Colorado Rubber

Colorado’s and Utah’s Authoritative Voice of Hockey

CAHA deaf and blind hockey clinics hit on all cylinders


It was a day Kole Mudra and a young man will never forget.

Mudra is a 6-foot, 225-pound center for the 20U Pikes Peak Miners of the Rocky Mountain Junior Hockey League (RMJHL). The young man is a student in his early teens at the Colorado School for the Deaf and Blind in Colorado Springs.


Their paths crossed Sept. 7 at a free hockey clinic for the blind put on by the Colorado Amateur Hockey Association (CAHA), Colorado Springs Amateur Hockey Association (CSAHA) and USA Hockey at Sertich Ice Center in Colorado Springs.

Several Miners players and coach Nick Harper were among the volunteers. Mudra was paired with a student who had never skated and could barely speak English. His native language is Mandarin Chinese.

“We didn’t have much of a conversation when he was getting his gear, but you could tell how excited he was to be there,” Mudra said.

The language barrier soon was taken down by a school staff member who used the Google Translate device on her phone.

A 10-minute session on the ice for Mudra and the student had its ups and downs.

“The kid held onto me for dear life, with all his might,” Mudra said. “I got a good workout.”

After falling a few times, including once hard on his rear end, the student decided that was enough ice time.

For about 20 minutes after they left the ice, Mudra and student talked and the student worked on stick-handling with a beeper ball.

“I was worried that I didn’t do a good job, but I found out later the kid didn’t take off his (clinic) T-shirt for five days,” Mudra said. “I really enjoyed working at the clinic. I’m so glad I was able to help that kid experience hockey.”

There were 18 participants in the clinic. A free hockey clinic for the deaf and hard of hearing was held Sept. 19, also at the Sertich Ice Center. That clinic had 52 participants.

Each clinic was for participants age eight through adult. Most of the participants in each clinic were from the School for the Deaf and Blind.

“We’re beyond thrilled with the turnouts,” said Doris Donley, CAHA vice president of adaptive hockey. “We had no clue what to expect.”

Word of mouth played a huge role in the deaf clinic turnout.

Only three participants had signed up for the deaf clinic before the blind clinic was held. After the blind clinic, the number for the deaf clinic jumped to 52 in about 24 hours.

Besides the Miners, CAHA and USA Hockey, volunteers came from Tigers sled hockey and 18U AAA teams and the Pikes Peak Wolves women’s team. There also were American Sign Language interpreters.

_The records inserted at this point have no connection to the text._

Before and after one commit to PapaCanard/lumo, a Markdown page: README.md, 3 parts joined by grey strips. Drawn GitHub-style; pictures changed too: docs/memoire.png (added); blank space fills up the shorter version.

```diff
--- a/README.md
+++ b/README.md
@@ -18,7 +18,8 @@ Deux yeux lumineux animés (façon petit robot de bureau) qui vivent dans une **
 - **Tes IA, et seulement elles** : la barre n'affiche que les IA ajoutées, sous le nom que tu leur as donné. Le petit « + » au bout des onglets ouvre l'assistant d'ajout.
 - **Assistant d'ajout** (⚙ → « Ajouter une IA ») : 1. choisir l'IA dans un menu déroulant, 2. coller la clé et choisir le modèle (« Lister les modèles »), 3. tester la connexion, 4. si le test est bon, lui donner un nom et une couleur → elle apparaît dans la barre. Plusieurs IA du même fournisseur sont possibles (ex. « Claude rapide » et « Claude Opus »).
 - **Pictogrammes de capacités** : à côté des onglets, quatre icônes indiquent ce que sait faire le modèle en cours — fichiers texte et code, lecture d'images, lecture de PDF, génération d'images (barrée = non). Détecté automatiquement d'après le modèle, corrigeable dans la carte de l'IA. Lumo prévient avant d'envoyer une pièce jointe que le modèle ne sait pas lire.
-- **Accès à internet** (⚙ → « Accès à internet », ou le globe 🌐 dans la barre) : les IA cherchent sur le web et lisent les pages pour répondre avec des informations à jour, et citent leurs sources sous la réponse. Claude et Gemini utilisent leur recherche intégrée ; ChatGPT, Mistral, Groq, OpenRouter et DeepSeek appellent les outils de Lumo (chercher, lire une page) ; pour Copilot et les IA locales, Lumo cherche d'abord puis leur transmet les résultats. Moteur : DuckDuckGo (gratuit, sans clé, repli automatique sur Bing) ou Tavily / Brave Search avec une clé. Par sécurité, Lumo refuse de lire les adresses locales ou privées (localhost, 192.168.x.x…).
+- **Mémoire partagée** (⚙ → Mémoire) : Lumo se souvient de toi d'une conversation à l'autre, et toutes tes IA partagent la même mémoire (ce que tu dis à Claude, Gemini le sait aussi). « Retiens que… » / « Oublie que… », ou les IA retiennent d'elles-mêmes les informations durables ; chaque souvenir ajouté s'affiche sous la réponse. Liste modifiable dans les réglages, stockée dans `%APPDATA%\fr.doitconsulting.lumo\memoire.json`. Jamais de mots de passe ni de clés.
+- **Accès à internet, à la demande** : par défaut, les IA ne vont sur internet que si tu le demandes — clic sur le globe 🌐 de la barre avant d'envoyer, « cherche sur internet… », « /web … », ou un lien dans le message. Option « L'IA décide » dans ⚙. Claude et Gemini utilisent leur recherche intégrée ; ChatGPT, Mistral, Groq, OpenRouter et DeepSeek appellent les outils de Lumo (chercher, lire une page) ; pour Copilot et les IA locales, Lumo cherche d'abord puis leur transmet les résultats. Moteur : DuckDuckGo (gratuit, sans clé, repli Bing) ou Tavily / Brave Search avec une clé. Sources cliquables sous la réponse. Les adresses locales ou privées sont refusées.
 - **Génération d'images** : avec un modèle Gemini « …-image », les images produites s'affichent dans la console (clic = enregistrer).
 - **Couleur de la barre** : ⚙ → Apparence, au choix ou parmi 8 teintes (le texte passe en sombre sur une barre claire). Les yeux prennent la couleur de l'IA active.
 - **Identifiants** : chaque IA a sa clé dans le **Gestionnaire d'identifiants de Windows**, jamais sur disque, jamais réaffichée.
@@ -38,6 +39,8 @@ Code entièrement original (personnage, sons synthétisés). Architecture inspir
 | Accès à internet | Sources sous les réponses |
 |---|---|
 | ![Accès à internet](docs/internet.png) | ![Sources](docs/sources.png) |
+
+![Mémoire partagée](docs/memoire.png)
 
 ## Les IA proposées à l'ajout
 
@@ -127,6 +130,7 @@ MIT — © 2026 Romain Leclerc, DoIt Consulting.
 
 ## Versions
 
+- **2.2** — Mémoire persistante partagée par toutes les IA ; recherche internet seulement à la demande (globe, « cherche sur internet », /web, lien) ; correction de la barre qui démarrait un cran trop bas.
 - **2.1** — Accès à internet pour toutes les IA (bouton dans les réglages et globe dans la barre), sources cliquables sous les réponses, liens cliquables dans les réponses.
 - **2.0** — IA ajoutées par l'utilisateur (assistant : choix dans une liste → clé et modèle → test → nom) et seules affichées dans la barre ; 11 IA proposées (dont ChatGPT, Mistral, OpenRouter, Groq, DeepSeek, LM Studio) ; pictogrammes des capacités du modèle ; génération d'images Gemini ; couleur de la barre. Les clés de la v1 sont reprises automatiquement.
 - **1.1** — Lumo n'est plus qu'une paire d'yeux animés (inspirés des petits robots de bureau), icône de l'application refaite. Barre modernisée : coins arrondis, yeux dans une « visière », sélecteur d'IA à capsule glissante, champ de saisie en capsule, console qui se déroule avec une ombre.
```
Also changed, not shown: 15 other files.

Washington (D.C.) Wheelers blind hockey team captain Craig Fitzpatrick and goalie Doug Goist flew in solely for the blind clinic as did Jeff Sauer, coach of the U.S. national sled hockey team, former University of Wisconsin coach and a 2014 inductee into the U.S. Hockey Hall of Fame, for the deaf clinic.

Donley said several heart-warming stories emerged from the clinics. For example, Donley said a few participants in the blind clinic who didn’t get on the ice heard the Zamboni before the session and wondered what it was.

“The Zamboni driver gave them an in-depth description of the purpose of a Zamboni and what it looks like,” Donley said.

A participant in the deaf clinic got autographs from Tigers’ 18U AAA players on his T-shirt after taking a tour of the team’s locker room at Sertich Ice Center.

Then there was this story from the blind clinic – former Colorado College player Brandon Straub and his brother, Brian, played with their father, who is blind, for the first time in 30 years.

These won’t be the last blind and deaf hockey clinics in Colorado Springs.

“Will we do it again?” Donley asked. “Absolutely.”

Photo/Anne Hanson

— Steve Stein

Free Website Hit Counter
Free website hit counter